Recently, I had the opportunity to get to know a well-known Australian entertainer who has previously published through one of Australia's big five publishing companies. During our chat about her experience with Australian publishers, I learnt a few things that I found quite alarming. It’s got to do with book publicity and marketing agreements.


On receiving a book deal with one of the big five, authors are sometimes required to sign agreements regarding the ownership of their book, their promotional obligations and income expectations. I must mention here that I am sharing this information based on one author's recent experience. I’m not implying that this situation is typical or true of all publishers in Australia, and have heard very good things about others.


This author I met was presenting her new book to a robust and very enthusiastic following of around 150 readers. I was lucky enough to spend time with her, after the crowds had subsided. On meeting her, the first thing I asked was,


“Can I buy a signed copy of your new book, please?”

To my surprise, her answer was, “No.”


Why, you might ask?
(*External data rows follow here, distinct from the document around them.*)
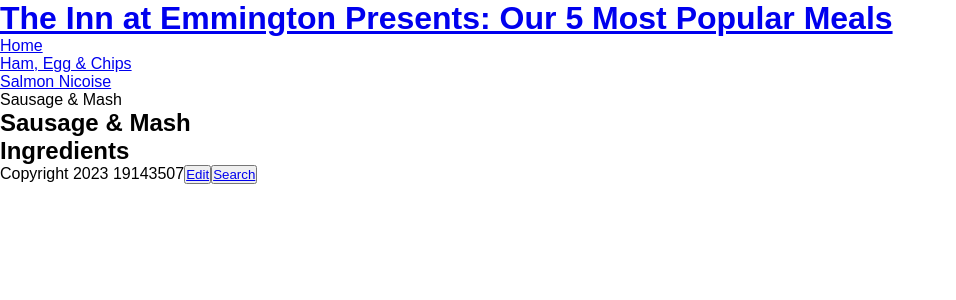
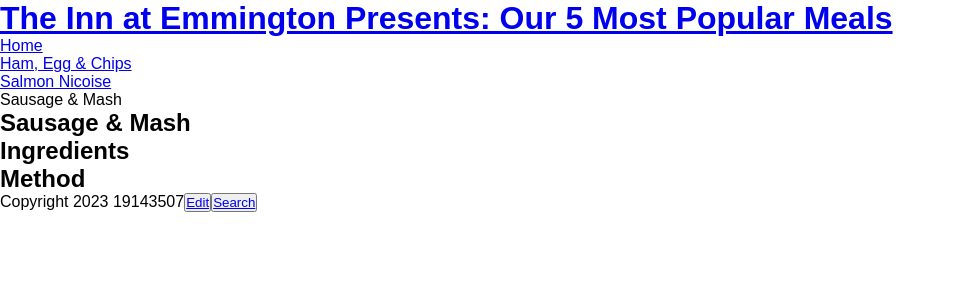
Before and after one commit to 19143507/inn-at-emmington, a Jekyll site: the page built from _recipes/sausage-mash.md, in a window 1280 px wide. Shown: the top 300 px of the page, without its empty margins (0-956 px from the left). Built offline with Jekyll 4.4.1, drawn with Linux system fonts in a browser that asks for light colours.

Commit message:
Update Recipe “sausage-mash”

```diff
--- a/_recipes/sausage-mash.md
+++ b/_recipes/sausage-mash.md
@@ -5,3 +5,5 @@ order: 3
 layout: recipe
 ---
 ## Ingredients
+
+## Method
```
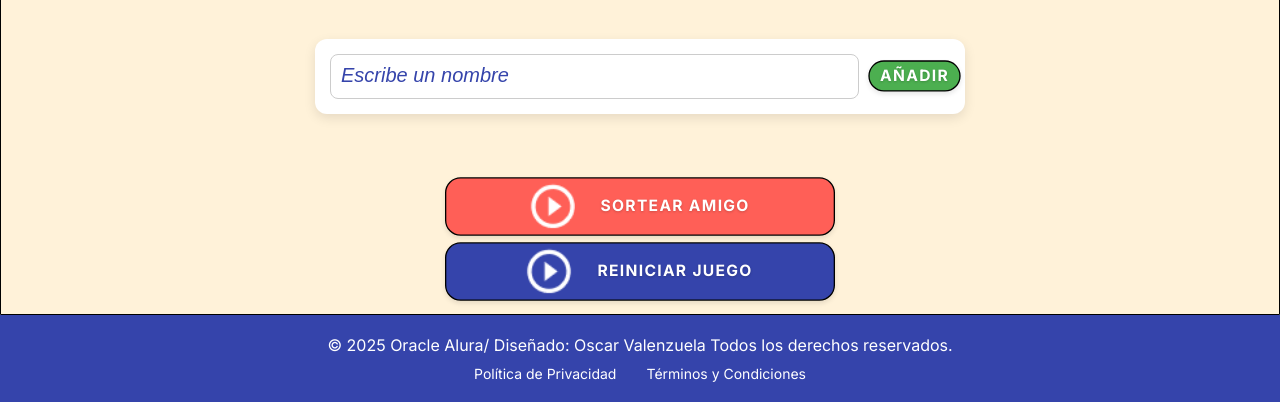
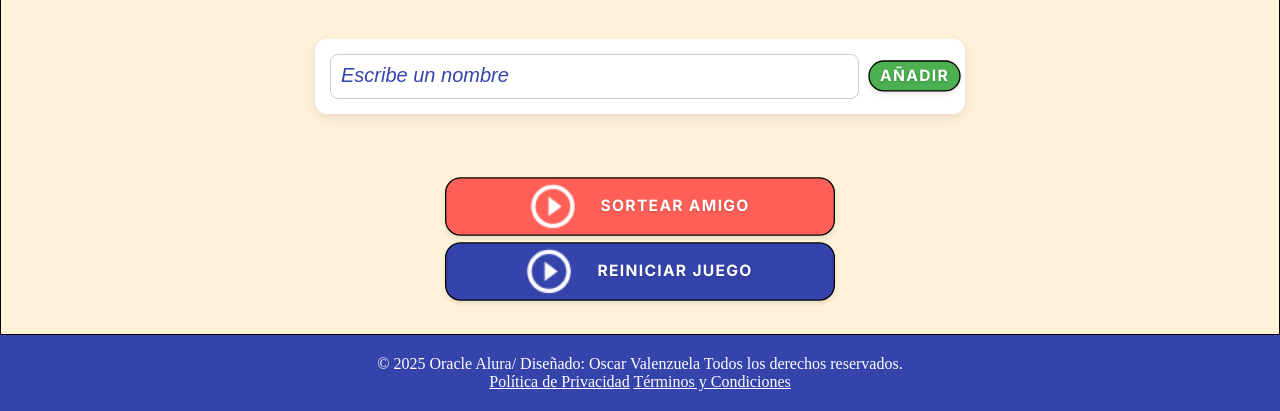
Before and after one commit to ozkar78/ProyectoAmigoSecreto, a plain HTML site: page index.html in a window 1280 px wide. Shown: the part 424-835 px from the top of the page. Drawn offline with Linux system fonts and the light colour scheme.

Commit message:
mejorar el footer y la transsicion de botones

```diff
--- a/style.css
+++ b/style.css
@@ -34,9 +34,9 @@
     min-height: 100vh; /* Asegura que el cuerpo ocupe toda la altura de la ventana */
     background-color: var(--color-primary); /* Fondo azul */
     display: flex;
-    justify-content: center;
-    align-items: center;
-    flex-direction: column; /* Coloca los elementos en una columna */
+    justify-content: flex-start; /* Cambiado de center a flex-start */
+    align-items: flex-start; /* Cambiado de center a flex-start */
+    flex-direction: column;
 }
 
 /* ================================
@@ -45,7 +45,7 @@
 .main-content {
     display: flex;
     flex-direction: column;
-    height: 100%;
+    flex-grow: 1; /* Permite que el contenido crezca y ocupe el espacio disponible */
     width: 100%;
 }
 
@@ -161,7 +161,6 @@
     box-shadow: 0 0 5px rgba(0, 0, 0, 0.1); /* Sombra suave en foco */
 }
 
-
 /* ================================
    Estilo Frase del resultado sorteo
 ==================================== */
@@ -229,11 +228,12 @@
 ==================================== */
 .button-container {
     width: 300px;
-    justify-content: center;
+    justify-content: flex-start; /* Cambio de center a flex-start */
     display: flex;
     flex-direction: column;
     gap: 20px;
     margin-top: 20px;
+    margin-bottom: 20px; /* Asegura que haya espacio antes del footer */
 }
 
 /* ================================
@@ -307,33 +307,12 @@ footer {
     width: 100%;
     margin-top: auto; /* Empuja el footer hacia abajo */
 }
+.footer,footer *{
+   color: var(--color-white);
 
-.footer-content {
+}
+footer .footer-content {
     text-align: center;
     width: 100%;
     max-width: 1200px;
 }
-
-.footer-text {
-    font-family: "Inter", sans-serif;
-    font-size: 16px;
-    margin-bottom: 10px;
-}
-
-.footer-links {
-    display: flex;
-    justify-content: center;
-    gap: 30px;
-}
-
-.footer-link {
-    font-family: "Inter", sans-serif;
-    font-size: 14px;
-    color: var(--color-white);
-    text-decoration: none;
-    transition: color 0.3s ease;
-}
-
-.footer-link:hover {
-    color: var(--color-tertiary);
-}
```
Here’s the clencher… her publisher didn’t think she was popular enough for a publicity tour (book signings, launch, appearances). You can imagine my surprise to learn then that because of this; she was not authorised to sell her books at any events she organised herself. The books remained the property of the publisher until they were willing to promote the book.

I have to admit, I have heard this before. Authors are left in the lurch, trying to host their own book launches with no or very little stock to sell due to their contractual obligations to their publisher. Crazy, right?!


I was genuinely flabbergasted to learn that even an author with substantial celebrity status was whacked with this clause in Australia. What hope do we mere mortals have when even a well-known entertainer can’t get a publicity tour? The image to the left is of the attendees at this particular book event, looks pretty 'popular' to me!


This has prompted me to share what Bowerbird Publishing offers to its authors.

  1. All the perks of a traditional publisher – logo placement on books, professional marketing assistance, promotion of you, the author and your book through local and national media, my website and social media platforms.

  2. Professional editor, graphic designer, and publisher, all in-house.

  3. Bowerbird Publishing DOES NOT retain any legal ownership of your book.

  4. Bowerbird Publishing DOES NOT earn any money from your book earnings.

  5. Continued support and advice on how to make the most out of your publication.

As a publisher, my motivation is to help other authors share their stories. I started out as a self-published author, so I not only understand the business of publishing but also relate to writers on a personal level.


There is nothing wrong with wanting that dream book deal from one of the big five publishers in Australia.

I, too, shared that dream once.


My message to you today is to look beyond the prestigious façade that comes with the big five and really think about what you want for yourself and how much you are willing to sacrifice for the sake of the publishers ‘label.’ Royalties can be minimal when bound to a big five publisher; they can also expect you to work harder for your earnings. With Bowerbird Publishing, you set your price and earn 100% of the royalties on books you sell.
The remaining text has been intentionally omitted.